Writer and broadcaster

I’m anxious about having sex with new women. The Guardian.

Dear Annalisa

I’m a divorced man of 56. I’ve been on my own for two years and am only now dipping my toe back in the dating game. While I feel I can cope with how things have moved on and have no trouble with online dating, the main thing that worries me is the sex.

I was with my wife for 26 years but the marriage began to wind down after our only son left home for university and she threw herself more and more into her career. We rubbed along but after two more years she was offered a high-powered job in another country. I wasn’t ready to abandon my elderly parents or my own (slightly less glamorous) job. It was the final straw.

As she was so readily able to walk away from me, my self-confidence has taken a beating. We had a reasonably good sex life on and off over the years but my fear is that I won’t be able to perform well enough with someone new. With my wife, I knew what she liked and she wasn’t shy about letting me know what she wanted. But with a new woman? I’m not so sure it won’t be an embarrassing disaster. I suppose you could call it performance anxiety. It almost makes me want to stay single.

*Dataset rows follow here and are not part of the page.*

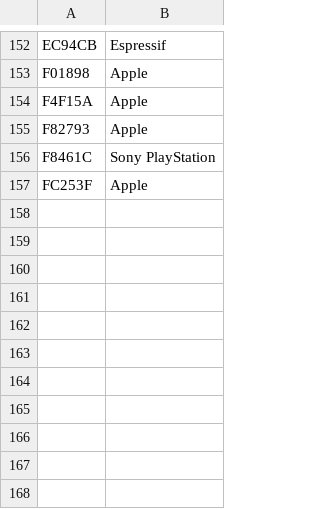
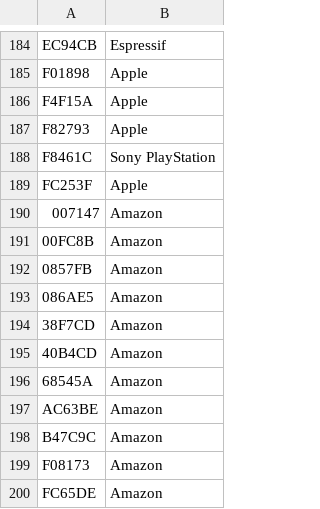
Before and after one commit to kh813/lanmap, a CSV file: internal/scanner/data/oui.csv, drawn as a sheet; only a part is shown, gaps mark what is left out; the diff covers the shown part only.

```diff
--- a/internal/scanner/data/oui.csv
+++ b/internal/scanner/data/oui.csv
@@ -157 +189,12 @@ F8461C,Sony PlayStation
 FC253F,Apple
+007147,Amazon
+00FC8B,Amazon
+0857FB,Amazon
+086AE5,Amazon
+38F7CD,Amazon
+40B4CD,Amazon
+68545A,Amazon
+AC63BE,Amazon
+B47C9C,Amazon
+F08173,Amazon
+FC65DE,Amazon
```
Also changed, not shown: 33 added rows, 1 removed row and 1 edited cell elsewhere in this file, 4 other files.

Well, you can stay single. There’s no imperative to have a relationship. You are still young (although even if you were older, you don’t have to be in a relationship) and have plenty of time on your side before you jump into another relationship. Two years is a relatively short time after nearly three decades of marriage.

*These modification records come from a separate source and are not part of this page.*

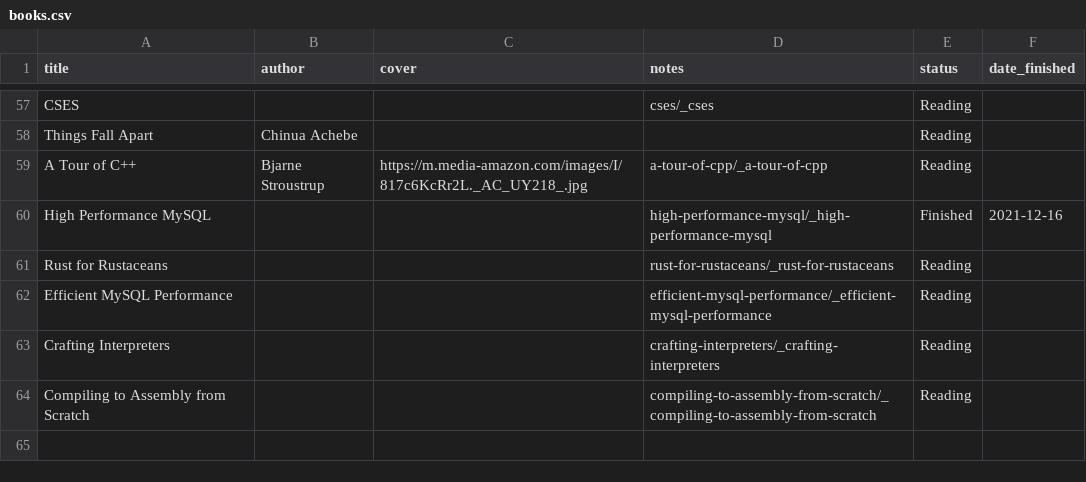
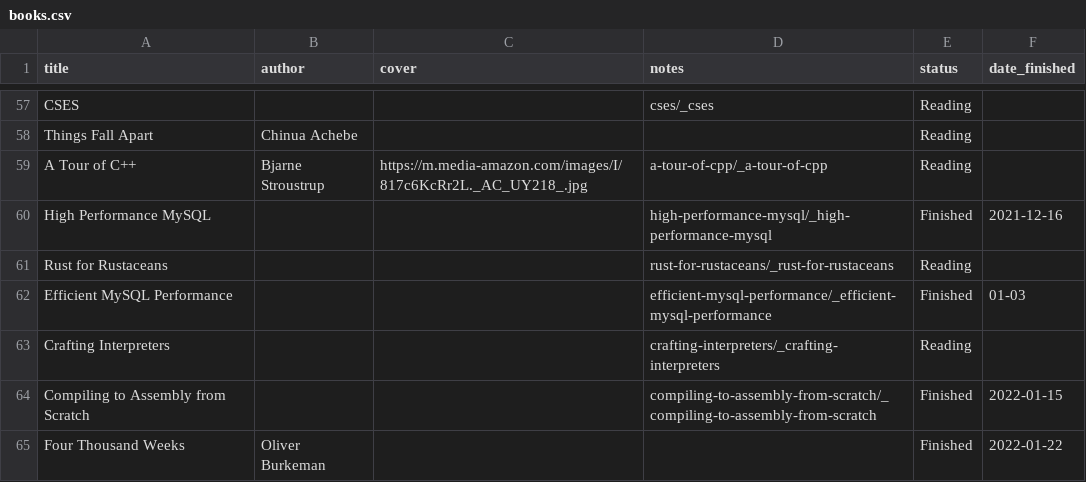
Before and after one commit to Takashiidobe/notes, a CSV file: _data/books.csv, drawn as a sheet; only a part is shown, gaps mark what is left out.

```diff
--- a/_data/books.csv
+++ b/_data/books.csv
@@ -61,4 +61,5 @@ title,author,cover,notes,status,date_finished
 "Rust for Rustaceans",,,rust-for-rustaceans/_rust-for-rustaceans,Reading,
-"Efficient MySQL Performance",,,efficient-mysql-performance/_efficient-mysql-performance,Reading,
+"Efficient MySQL Performance",,,efficient-mysql-performance/_efficient-mysql-performance,Finished,01-03
 "Crafting Interpreters",,,crafting-interpreters/_crafting-interpreters,Reading,
-"Compiling to Assembly from Scratch",,,compiling-to-assembly-from-scratch/_compiling-to-assembly-from-scratch,Reading,
+"Compiling to Assembly from Scratch",,,compiling-to-assembly-from-scratch/_compiling-to-assembly-from-scratch,Finished,2022-01-15
+"Four Thousand Weeks",Oliver Burkeman,,,Finished,2022-01-22
```
Also changed, not shown: 3 other files.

I’m sorry to hear your marriage ended. I was interested in you saying how your wife was “readily” able to walk away, as if it was a decision she made in a moment, but it sounds as if things had been building up for some time from what you say – about how the marriage had “wound down” and you “rubbed along”. So it sounds as if the job was a way out for her, but out of something that had been unsatisfactory – it sounds – for both of you for some time.

I consulted Chris Mills, a psychotherapist and family mediator who specialises in relationships. “The first thing that jumped out at me,” he says, “is that you see sex as a performance and it’s a performance for your partner.”

But he also says that you need to communicate what your fears are to any prospective girlfriend, otherwise, if things don’t go according to plan, that may lead to misunderstandings and “she may think there’s something wrong with her”.

Do you want to date or just have sex? You can do whatever you want as long as you are open and honest

Mills also thinks your letter is all about what made your wife happy sexually, and what might make a future partner happy. “What makes you happy? What do you want? You’re going to have to work out what it is you want and like, and I wonder if you are struggling with creating intimacy? Maybe thinking of it as a performance acts as a barrier to actually getting close to someone.”

Intimacy and sex, as I’ve said before, can be entirely different things.

Do you want to date or just have sex? The great thing is, you can do whatever you want as long as you are open and honest with yourself and anyone you meet.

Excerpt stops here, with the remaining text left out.